WORK ITEM: Return the tail of the records exactly, starting from the line containing "First line of" and ending with the final line.

(Data excerpts)
↓
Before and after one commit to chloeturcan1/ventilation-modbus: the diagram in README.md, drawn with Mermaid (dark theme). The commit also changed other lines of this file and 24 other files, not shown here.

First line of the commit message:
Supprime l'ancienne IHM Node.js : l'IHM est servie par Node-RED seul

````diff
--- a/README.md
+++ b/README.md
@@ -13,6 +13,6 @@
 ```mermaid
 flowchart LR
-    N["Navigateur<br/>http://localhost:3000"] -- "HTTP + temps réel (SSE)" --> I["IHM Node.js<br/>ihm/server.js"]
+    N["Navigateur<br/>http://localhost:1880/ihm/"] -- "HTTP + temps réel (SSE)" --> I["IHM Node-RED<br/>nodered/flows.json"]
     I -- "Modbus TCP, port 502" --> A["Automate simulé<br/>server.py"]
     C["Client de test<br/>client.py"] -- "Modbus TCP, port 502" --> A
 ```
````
↑
WRITTEN ANSWER:
First line of the commit message:
Supprime l'ancienne IHM Node.js : l'IHM est servie par Node-RED seul

````diff
--- a/README.md
+++ b/README.md
@@ -13,6 +13,6 @@
 ```mermaid
 flowchart LR
-    N["Navigateur<br/>http://localhost:3000"] -- "HTTP + temps réel (SSE)" --> I["IHM Node.js<br/>ihm/server.js"]
+    N["Navigateur<br/>http://localhost:1880/ihm/"] -- "HTTP + temps réel (SSE)" --> I["IHM Node-RED<br/>nodered/flows.json"]
     I -- "Modbus TCP, port 502" --> A["Automate simulé<br/>server.py"]
     C["Client de test<br/>client.py"] -- "Modbus TCP, port 502" --> A
 ```
````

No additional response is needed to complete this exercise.